* **Activity**: Go through the records below and copy out every line holding "lines".

* **Extracted material**:
■ ■ ■

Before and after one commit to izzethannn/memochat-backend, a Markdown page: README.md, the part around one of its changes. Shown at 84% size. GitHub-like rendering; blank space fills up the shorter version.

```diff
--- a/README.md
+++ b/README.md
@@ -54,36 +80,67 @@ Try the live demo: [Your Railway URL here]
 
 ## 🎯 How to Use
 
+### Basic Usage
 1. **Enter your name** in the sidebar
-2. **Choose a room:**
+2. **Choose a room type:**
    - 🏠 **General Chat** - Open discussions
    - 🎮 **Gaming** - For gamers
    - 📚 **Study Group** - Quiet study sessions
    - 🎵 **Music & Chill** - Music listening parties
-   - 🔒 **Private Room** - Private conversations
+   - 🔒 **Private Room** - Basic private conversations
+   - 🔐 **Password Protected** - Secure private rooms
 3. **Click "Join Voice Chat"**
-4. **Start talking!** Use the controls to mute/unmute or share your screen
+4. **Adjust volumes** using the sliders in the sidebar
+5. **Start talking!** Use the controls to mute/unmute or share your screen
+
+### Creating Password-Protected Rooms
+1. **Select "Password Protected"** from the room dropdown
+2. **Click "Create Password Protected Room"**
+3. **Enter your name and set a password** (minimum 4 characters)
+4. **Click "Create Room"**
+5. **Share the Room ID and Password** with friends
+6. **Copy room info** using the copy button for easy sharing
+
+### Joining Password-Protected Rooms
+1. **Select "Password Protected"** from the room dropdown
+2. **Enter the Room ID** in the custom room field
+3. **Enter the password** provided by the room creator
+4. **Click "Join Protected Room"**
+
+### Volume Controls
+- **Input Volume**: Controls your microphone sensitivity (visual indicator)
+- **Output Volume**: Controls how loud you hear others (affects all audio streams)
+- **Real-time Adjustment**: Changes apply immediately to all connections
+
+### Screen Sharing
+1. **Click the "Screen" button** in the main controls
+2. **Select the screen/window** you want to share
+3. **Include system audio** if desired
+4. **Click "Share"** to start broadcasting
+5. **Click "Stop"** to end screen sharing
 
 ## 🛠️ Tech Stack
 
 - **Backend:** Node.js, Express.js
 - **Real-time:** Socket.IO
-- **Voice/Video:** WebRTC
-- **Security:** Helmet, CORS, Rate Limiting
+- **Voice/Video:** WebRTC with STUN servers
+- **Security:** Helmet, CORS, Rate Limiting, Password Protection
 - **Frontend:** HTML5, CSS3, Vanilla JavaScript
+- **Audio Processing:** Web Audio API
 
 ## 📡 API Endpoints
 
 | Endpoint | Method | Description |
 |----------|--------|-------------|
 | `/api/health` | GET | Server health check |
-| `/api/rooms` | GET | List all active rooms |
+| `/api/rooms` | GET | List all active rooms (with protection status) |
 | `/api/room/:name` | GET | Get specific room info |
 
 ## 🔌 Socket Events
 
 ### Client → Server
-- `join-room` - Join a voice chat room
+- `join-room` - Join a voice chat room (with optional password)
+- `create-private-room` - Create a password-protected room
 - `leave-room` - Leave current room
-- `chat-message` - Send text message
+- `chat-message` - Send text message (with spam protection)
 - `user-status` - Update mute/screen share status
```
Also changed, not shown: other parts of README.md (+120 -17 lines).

■ ■ ■

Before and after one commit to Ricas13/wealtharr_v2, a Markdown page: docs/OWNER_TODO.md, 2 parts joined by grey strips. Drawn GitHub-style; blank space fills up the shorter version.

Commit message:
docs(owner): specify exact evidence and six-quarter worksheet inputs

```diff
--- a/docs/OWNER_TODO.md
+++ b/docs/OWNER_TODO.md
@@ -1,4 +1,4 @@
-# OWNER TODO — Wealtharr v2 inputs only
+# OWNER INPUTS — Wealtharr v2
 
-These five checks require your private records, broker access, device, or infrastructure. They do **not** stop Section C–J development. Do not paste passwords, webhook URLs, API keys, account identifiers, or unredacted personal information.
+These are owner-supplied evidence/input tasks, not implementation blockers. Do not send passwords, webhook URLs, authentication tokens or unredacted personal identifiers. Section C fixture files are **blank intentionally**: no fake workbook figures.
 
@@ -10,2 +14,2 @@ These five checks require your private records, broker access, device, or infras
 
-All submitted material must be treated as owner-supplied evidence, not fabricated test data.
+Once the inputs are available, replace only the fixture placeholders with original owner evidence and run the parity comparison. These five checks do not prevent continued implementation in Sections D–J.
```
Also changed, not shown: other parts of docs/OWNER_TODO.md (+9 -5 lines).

■ ■ ■

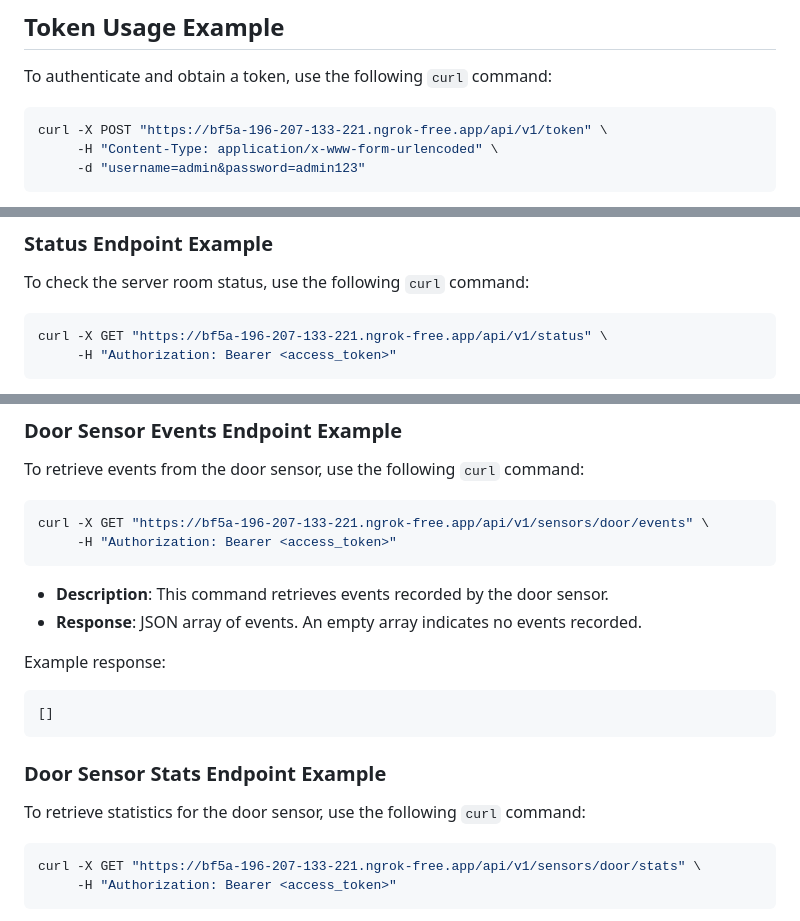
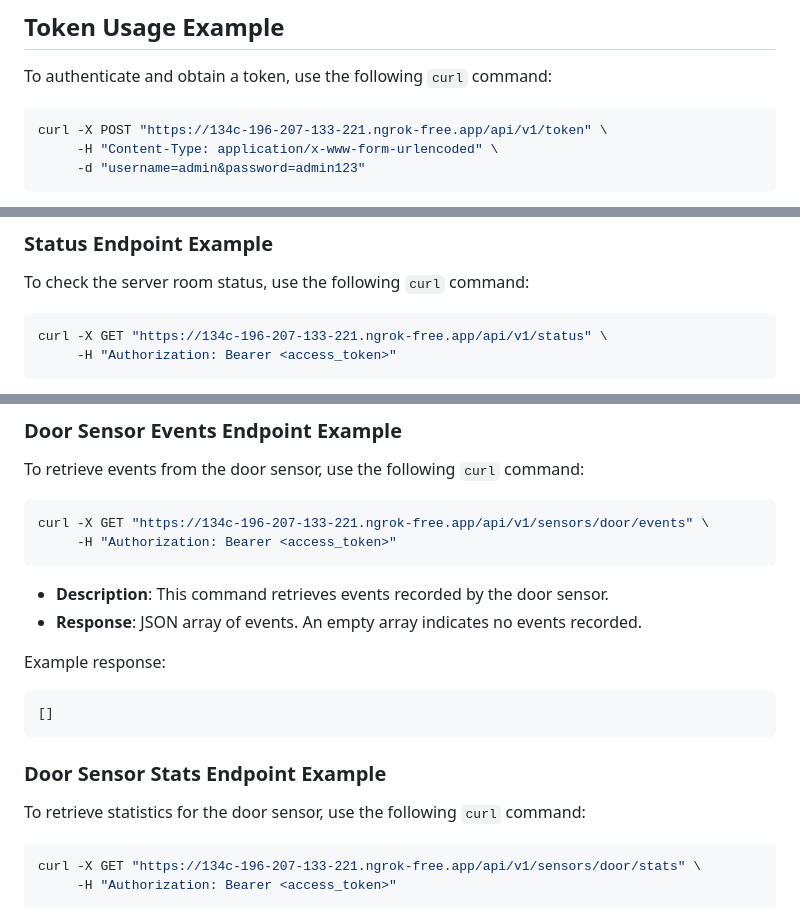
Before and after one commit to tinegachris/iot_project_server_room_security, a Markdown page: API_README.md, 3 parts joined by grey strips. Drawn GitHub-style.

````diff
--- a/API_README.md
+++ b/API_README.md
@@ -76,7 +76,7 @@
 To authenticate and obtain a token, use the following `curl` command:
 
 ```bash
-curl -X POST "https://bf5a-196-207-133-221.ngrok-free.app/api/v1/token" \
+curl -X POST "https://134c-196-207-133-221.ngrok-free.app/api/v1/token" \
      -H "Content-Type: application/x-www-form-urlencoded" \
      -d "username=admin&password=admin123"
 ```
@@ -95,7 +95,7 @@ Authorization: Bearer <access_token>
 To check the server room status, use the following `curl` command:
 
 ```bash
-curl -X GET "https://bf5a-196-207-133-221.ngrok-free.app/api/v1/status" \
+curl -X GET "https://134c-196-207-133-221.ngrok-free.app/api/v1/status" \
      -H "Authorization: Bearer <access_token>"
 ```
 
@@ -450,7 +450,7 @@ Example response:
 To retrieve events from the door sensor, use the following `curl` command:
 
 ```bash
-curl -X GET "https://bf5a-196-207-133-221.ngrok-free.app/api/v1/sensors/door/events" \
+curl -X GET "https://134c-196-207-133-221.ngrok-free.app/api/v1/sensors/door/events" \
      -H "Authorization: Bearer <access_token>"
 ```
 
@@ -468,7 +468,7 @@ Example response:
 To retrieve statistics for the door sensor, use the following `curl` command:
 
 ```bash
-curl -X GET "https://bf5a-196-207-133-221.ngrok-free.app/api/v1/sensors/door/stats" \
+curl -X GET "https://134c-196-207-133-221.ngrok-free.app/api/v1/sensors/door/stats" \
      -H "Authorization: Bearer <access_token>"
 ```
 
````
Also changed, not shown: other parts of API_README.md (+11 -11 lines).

■ ■ ■

* **Solution below**:
Also changed, not shown: other parts of README.md (+120 -17 lines).
Also changed, not shown: other parts of docs/OWNER_TODO.md (+9 -5 lines).
Also changed, not shown: other parts of API_README.md (+11 -11 lines).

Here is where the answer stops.